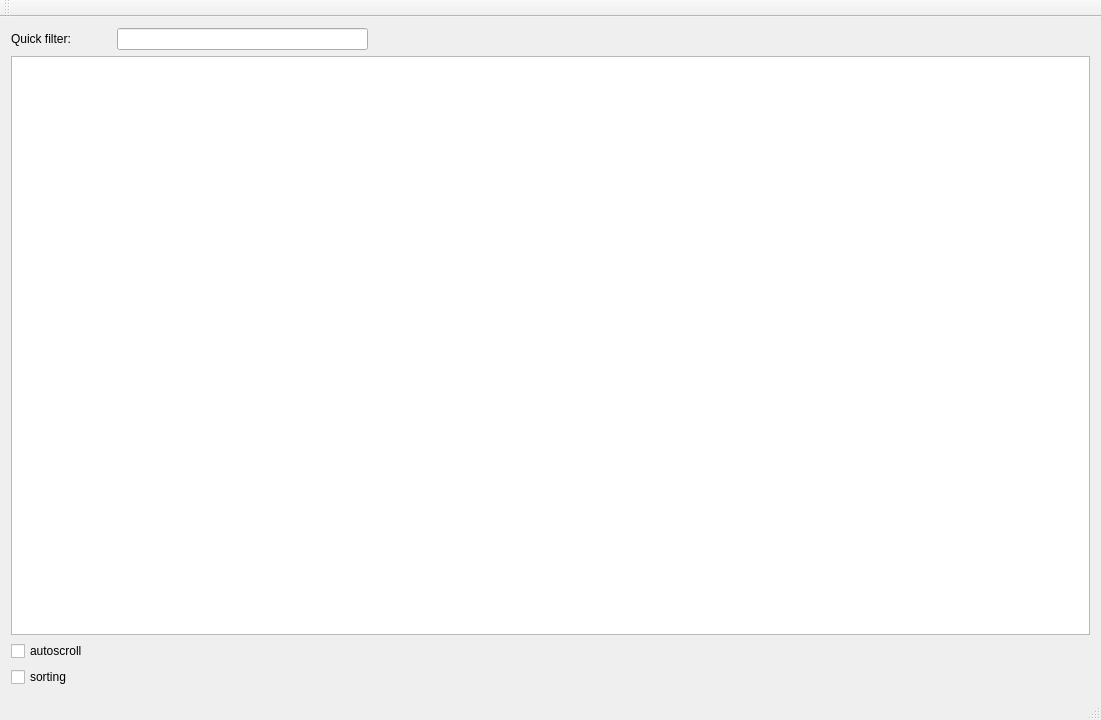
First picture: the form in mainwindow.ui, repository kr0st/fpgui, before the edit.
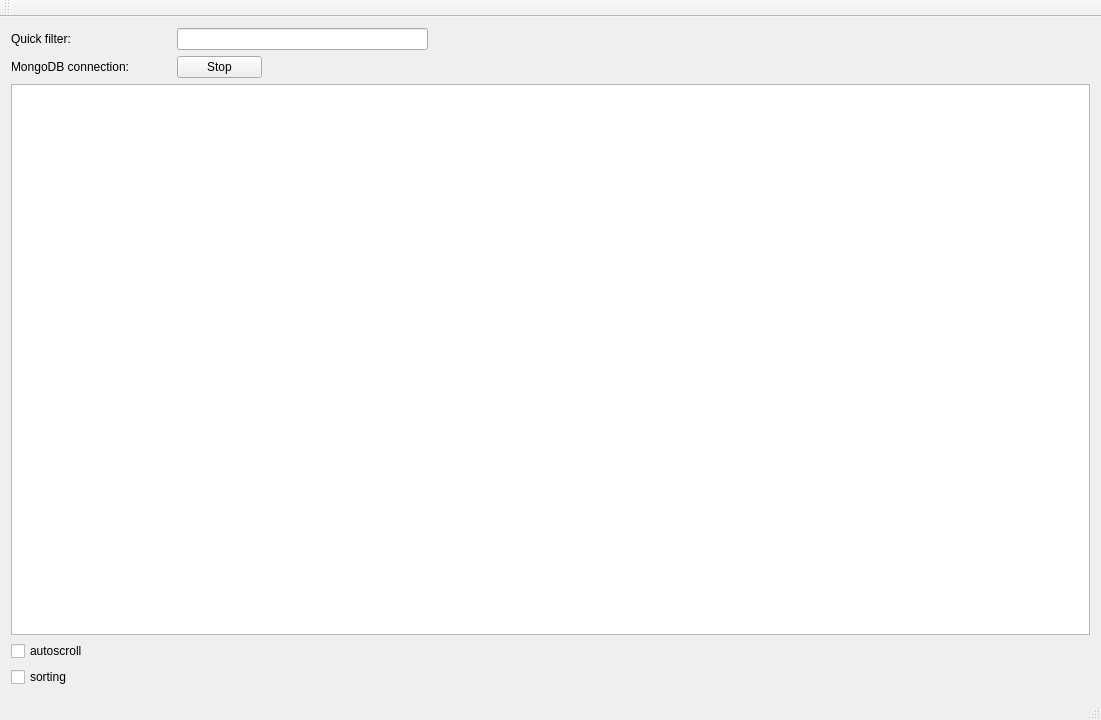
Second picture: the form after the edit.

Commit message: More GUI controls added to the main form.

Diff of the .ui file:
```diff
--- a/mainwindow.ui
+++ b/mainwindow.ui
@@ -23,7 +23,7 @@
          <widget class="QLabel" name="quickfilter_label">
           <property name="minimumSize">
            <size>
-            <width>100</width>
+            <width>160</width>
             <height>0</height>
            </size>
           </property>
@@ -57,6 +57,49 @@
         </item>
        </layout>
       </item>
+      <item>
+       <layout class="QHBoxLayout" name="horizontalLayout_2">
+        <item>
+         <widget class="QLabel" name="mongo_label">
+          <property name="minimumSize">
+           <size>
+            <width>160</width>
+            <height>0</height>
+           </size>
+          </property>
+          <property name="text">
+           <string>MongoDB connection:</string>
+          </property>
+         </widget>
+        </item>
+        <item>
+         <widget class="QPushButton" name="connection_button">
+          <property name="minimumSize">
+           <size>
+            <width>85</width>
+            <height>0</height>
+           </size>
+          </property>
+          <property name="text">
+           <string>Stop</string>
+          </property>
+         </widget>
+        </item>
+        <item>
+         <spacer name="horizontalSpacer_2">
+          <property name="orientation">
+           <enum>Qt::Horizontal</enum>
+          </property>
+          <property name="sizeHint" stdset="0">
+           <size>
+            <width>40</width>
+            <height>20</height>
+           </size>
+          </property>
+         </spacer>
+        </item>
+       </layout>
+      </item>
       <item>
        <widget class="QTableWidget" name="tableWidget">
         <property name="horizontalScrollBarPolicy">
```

### YOUR OBJECTIVE
Retype the data above exactly. Do not carry over any images.

### RESULT BELOW
First picture: the form in mainwindow.ui, repository kr0st/fpgui, before the edit.
Second picture: the form after the edit.

Commit message: More GUI controls added to the main form.

Diff of the .ui file:
```diff
--- a/mainwindow.ui
+++ b/mainwindow.ui
@@ -23,7 +23,7 @@
          <widget class="QLabel" name="quickfilter_label">
           <property name="minimumSize">
            <size>
-            <width>100</width>
+            <width>160</width>
             <height>0</height>
            </size>
           </property>
@@ -57,6 +57,49 @@
         </item>
        </layout>
       </item>
+      <item>
+       <layout class="QHBoxLayout" name="horizontalLayout_2">
+        <item>
+         <widget class="QLabel" name="mongo_label">
+          <property name="minimumSize">
+           <size>
+            <width>160</width>
+            <height>0</height>
+           </size>
+          </property>
+          <property name="text">
+           <string>MongoDB connection:</string>
+          </property>
+         </widget>
+        </item>
+        <item>
+         <widget class="QPushButton" name="connection_button">
+          <property name="minimumSize">
+           <size>
+            <width>85</width>
+            <height>0</height>
+           </size>
+          </property>
+          <property name="text">
+           <string>Stop</string>
+          </property>
+         </widget>
+        </item>
+        <item>
+         <spacer name="horizontalSpacer_2">
+          <property name="orientation">
+           <enum>Qt::Horizontal</enum>
+          </property>
+          <property name="sizeHint" stdset="0">
+           <size>
+            <width>40</width>
+            <height>20</height>
+           </size>
+          </property>
+         </spacer>
+        </item>
+       </layout>
+      </item>
       <item>
        <widget class="QTableWidget" name="tableWidget">
         <property name="horizontalScrollBarPolicy">
```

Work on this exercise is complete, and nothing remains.